Beer-Wine Hybrids

Brewers have been combining grains with wine grapes to create hybrid drinks for some time now. The trend is finally starting to pick up. No ale is safe from the trend as brewers experiment with different combinations. Dogfish Head Noble Rot, for instance, combines viognier and pinot gris grapes with pils and wheat malts.

Sour Beers

Like beer-wine hybrids, sour beers have been around for awhile. They’re just starting to catch on. Traditionally, these brews got their signature tang from fermentation that involved wild yeast. Today’s brewers use certain types of fruits and bacterias to produce the tart flavor. Sour beers aren’t exactly easy to drink. If you’re into complexity and uniqueness, though, they just might be for you. Try Barriquée by Panil of Italy, a triple-fermented Flanders red ale.

Smoked Beers

Smoked beers are definitely an acquired taste. The tradition might have died out long ago without the dedication of its fans. Recently, this style of beer has been picking up steam in the US. It’s made by smoking the malts over an open flame before brewing. Full-bodied and intense, smoked beers go well with the more pungent cheeses. They also tend toward the higher end of the alcohol content scale. Schlenkerla’s Aecht Schlenkerla Rauchbier is a good example of this re-emerging historical technique.

Barrel-Aged Beers

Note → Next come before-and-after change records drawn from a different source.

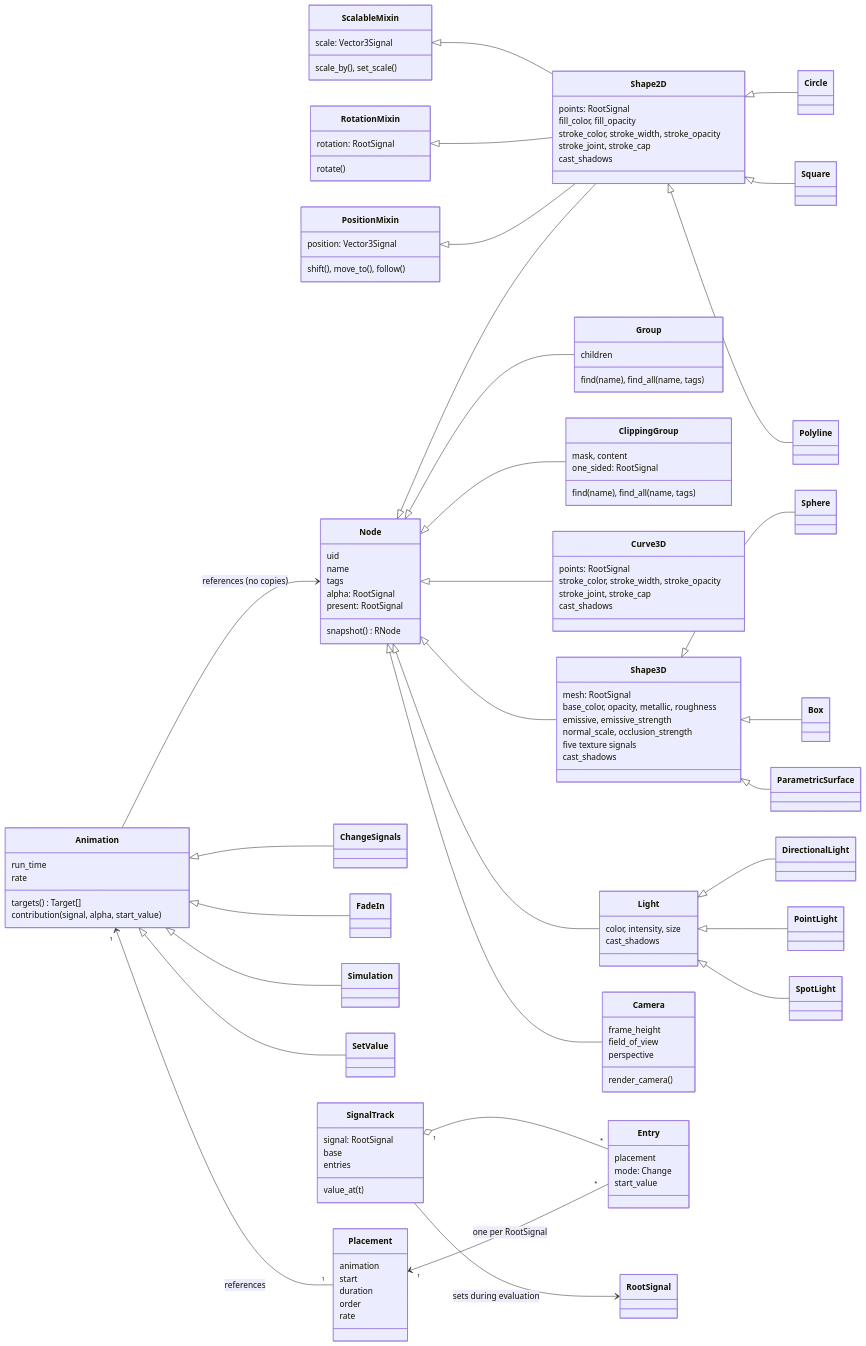
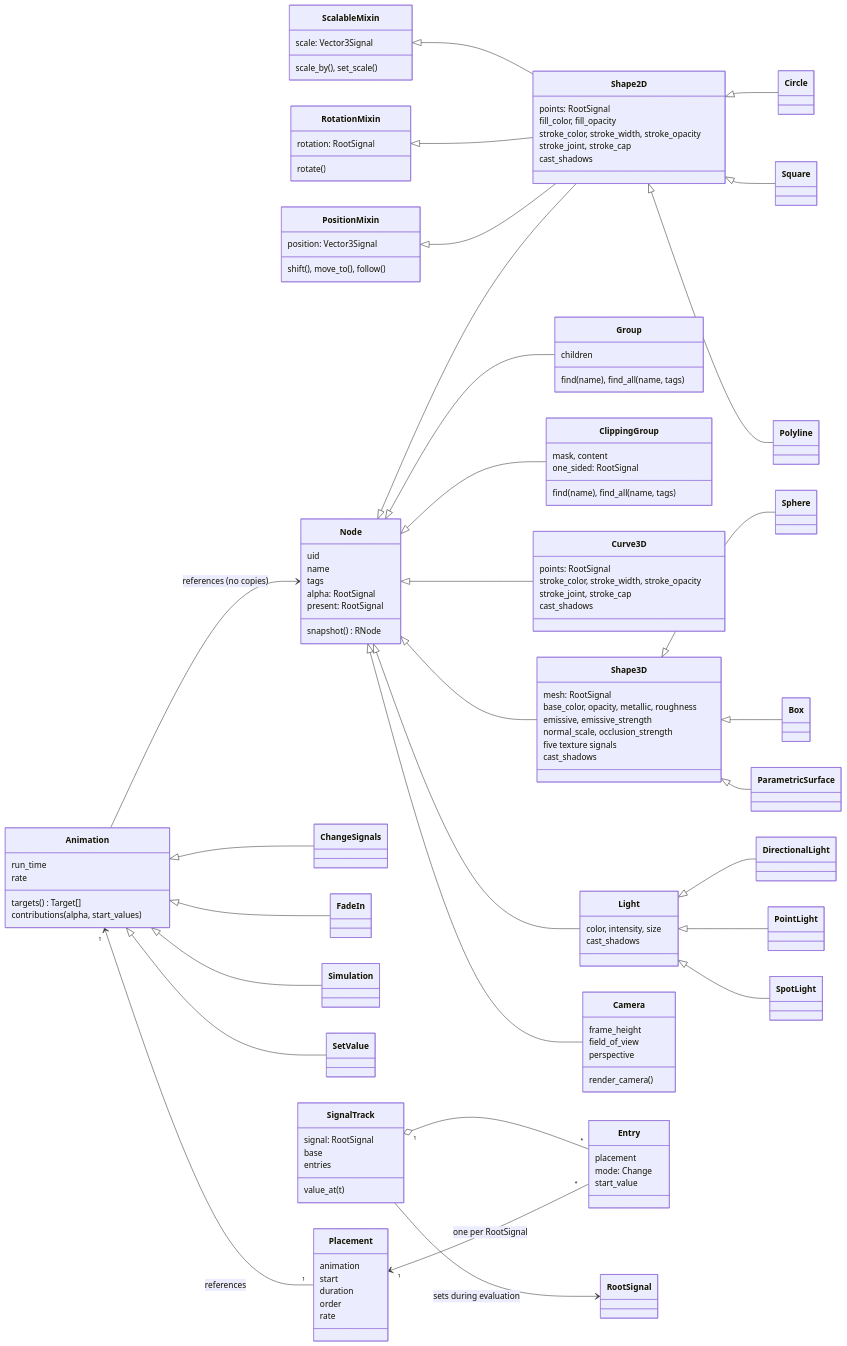
Before and after one commit to MrDiver/manim: the third of 8 diagrams in manimx/ARCHITECTURE.md, drawn with Mermaid. The commit also changed other lines of this file and 25 other files, not shown here.

```diff
--- a/manimx/ARCHITECTURE.md
+++ b/manimx/ARCHITECTURE.md
@@ -251,7 +251,7 @@
         run_time
         rate
         targets() Target[]
-        contribution(signal, alpha, start_value)
+        contributions(alpha, start_values)
     }
     Animation <|-- ChangeSignals
     Animation <|-- FadeIn
```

Most beer brewing and storage vessels used to be made out of wood. Then sturdier, more sanitary metal equipment became the industry standard. There are benefits to bringing wood back into the beer creation process, though. Craft brewers are starting to use barrels that previously held rum, whisky, and even wine to age beer. The resulting brew is then re-carbonated. It may also be blended with beer that has not been aged to create the finished product. This time-intensive process may lead to a premium price tag. Beer enthusiasts who enjoy the flavors barrel aging infuses into a brew will happily pay, though. Bell’s Black Note Bourbon Barrel Aged Stout is an example of this style.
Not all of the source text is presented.